REQUIRED WORK => Line count for "ForgotPassword": give how many lines in the data below contain it, with no other words.

PROVIDED MATERIAL =>
▼
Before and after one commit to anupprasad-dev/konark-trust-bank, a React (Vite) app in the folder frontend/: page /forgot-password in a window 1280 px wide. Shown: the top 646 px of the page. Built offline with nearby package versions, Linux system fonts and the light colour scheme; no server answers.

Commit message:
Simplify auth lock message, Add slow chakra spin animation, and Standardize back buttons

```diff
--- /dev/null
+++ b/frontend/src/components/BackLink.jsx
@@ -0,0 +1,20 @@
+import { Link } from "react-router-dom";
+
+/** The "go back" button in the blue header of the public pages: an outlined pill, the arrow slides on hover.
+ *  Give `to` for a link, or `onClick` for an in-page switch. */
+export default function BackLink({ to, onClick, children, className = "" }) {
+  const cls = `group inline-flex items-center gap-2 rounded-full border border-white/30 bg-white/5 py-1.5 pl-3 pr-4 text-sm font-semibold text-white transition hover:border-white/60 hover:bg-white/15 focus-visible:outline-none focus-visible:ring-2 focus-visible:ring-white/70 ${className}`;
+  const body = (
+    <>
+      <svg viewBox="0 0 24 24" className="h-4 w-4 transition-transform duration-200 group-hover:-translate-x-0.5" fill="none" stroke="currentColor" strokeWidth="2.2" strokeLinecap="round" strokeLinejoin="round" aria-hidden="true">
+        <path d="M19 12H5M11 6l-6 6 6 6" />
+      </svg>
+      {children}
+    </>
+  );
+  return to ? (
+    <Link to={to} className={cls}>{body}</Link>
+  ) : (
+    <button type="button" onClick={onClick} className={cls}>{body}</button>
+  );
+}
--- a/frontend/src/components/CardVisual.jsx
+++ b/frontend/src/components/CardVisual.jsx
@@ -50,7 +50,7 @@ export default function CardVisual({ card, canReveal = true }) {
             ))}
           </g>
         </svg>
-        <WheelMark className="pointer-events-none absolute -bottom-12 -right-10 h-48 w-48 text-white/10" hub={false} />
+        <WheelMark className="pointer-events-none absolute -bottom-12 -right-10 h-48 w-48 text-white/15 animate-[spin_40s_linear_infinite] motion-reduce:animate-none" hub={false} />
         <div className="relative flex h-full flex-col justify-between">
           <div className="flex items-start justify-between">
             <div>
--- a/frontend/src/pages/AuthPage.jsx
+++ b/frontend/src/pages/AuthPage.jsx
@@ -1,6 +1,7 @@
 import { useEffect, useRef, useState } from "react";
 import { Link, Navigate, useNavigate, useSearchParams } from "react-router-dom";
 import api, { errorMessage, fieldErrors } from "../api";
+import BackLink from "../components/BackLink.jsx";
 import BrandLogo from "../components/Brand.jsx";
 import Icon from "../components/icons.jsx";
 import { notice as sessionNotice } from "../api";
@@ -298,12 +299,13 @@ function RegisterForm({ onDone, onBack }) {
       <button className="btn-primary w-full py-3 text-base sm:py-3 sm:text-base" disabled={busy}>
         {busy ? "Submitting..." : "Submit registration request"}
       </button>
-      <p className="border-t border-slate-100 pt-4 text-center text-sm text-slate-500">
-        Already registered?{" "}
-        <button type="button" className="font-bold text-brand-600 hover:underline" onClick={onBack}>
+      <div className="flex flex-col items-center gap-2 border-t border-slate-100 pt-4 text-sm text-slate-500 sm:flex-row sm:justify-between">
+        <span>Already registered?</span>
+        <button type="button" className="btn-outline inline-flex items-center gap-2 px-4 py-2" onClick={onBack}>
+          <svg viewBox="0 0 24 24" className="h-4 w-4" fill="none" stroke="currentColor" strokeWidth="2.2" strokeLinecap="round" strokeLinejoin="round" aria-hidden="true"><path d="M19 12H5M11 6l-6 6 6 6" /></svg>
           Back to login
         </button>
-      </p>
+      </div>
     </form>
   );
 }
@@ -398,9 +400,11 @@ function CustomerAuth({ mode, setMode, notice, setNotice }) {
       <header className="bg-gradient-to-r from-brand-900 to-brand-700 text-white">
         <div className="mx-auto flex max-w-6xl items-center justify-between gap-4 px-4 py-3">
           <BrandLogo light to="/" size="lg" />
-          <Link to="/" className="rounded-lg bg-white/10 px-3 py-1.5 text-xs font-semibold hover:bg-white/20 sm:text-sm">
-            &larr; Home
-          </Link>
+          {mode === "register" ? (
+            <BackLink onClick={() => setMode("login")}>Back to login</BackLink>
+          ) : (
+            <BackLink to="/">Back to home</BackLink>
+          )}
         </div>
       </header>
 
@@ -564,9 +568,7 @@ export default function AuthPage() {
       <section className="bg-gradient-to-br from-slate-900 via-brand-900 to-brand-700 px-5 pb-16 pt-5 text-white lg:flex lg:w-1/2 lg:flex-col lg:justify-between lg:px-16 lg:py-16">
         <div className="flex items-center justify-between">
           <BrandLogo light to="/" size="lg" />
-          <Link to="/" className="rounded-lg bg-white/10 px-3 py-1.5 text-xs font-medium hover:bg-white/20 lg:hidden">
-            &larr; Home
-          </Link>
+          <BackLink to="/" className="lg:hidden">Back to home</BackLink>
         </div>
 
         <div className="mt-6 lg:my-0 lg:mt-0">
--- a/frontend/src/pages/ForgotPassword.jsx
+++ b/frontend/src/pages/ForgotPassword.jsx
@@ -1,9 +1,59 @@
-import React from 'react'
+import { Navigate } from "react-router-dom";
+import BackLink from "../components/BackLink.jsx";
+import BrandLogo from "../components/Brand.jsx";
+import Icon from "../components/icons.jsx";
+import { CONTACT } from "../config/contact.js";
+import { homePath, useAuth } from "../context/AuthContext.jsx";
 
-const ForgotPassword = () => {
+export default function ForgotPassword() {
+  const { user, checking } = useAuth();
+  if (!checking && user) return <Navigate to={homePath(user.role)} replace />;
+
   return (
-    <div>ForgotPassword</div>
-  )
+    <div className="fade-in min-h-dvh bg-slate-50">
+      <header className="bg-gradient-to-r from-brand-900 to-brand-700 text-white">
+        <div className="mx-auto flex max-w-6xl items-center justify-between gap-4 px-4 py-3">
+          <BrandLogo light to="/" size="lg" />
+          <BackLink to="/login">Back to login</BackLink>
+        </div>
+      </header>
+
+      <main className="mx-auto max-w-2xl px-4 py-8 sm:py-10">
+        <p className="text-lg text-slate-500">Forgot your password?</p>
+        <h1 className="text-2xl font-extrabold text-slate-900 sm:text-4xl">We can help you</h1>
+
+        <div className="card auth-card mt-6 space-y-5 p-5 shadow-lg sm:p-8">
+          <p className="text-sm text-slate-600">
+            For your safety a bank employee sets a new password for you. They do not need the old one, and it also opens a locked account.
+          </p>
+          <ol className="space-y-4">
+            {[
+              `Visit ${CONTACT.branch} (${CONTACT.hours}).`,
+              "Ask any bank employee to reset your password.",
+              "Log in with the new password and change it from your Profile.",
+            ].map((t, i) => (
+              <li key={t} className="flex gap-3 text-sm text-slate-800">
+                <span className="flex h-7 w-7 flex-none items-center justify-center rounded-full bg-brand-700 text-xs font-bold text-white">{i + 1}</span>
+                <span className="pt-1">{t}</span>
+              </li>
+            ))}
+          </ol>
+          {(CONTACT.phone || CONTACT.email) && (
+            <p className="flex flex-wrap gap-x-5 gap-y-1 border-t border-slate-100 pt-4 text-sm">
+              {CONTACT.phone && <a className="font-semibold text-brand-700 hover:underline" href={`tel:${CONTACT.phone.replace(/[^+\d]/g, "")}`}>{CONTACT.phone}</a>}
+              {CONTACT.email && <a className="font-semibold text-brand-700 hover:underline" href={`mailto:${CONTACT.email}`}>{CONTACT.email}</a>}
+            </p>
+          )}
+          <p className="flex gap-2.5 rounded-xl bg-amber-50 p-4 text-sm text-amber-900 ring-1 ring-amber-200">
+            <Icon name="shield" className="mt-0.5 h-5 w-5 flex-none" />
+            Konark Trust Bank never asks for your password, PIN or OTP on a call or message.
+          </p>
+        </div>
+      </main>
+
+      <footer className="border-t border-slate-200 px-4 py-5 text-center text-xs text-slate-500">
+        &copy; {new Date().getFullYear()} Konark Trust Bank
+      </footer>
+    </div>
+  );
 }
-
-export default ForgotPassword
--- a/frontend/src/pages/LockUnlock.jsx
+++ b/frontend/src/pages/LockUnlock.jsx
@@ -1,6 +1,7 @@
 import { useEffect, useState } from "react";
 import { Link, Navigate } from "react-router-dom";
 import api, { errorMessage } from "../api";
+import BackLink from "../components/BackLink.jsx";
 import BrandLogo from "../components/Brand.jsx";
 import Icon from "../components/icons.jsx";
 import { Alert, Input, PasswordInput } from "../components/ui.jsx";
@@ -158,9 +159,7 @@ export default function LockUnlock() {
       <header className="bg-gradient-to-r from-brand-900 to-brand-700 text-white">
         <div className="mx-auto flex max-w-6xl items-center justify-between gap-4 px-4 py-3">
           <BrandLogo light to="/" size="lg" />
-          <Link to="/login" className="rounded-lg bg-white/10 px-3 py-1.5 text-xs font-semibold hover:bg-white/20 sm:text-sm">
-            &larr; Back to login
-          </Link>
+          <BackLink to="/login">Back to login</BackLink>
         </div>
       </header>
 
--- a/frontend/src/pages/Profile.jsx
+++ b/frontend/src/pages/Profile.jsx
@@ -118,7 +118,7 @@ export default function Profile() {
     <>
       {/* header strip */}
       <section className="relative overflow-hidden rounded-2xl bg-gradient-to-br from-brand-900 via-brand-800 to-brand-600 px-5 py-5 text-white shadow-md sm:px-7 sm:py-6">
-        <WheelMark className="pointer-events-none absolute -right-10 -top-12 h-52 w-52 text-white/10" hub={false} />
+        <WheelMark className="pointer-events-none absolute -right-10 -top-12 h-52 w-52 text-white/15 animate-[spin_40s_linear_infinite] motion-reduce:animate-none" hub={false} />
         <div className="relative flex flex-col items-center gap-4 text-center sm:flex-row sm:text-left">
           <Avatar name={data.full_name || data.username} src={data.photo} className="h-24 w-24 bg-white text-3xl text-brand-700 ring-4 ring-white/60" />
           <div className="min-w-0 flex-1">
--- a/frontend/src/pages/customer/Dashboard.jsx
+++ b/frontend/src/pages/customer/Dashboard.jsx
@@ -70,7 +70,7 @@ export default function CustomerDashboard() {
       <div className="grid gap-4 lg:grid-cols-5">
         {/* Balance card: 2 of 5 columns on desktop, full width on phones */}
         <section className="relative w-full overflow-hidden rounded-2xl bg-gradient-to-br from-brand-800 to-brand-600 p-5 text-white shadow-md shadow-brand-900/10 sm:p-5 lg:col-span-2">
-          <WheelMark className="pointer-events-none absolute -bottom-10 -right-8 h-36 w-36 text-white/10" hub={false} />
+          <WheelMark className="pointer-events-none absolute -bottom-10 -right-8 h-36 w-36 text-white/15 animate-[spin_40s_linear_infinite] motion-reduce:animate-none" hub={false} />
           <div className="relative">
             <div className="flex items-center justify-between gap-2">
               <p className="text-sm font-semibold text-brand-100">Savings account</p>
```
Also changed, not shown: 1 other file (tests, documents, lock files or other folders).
▲
ANSWER FOR THE TASK => 6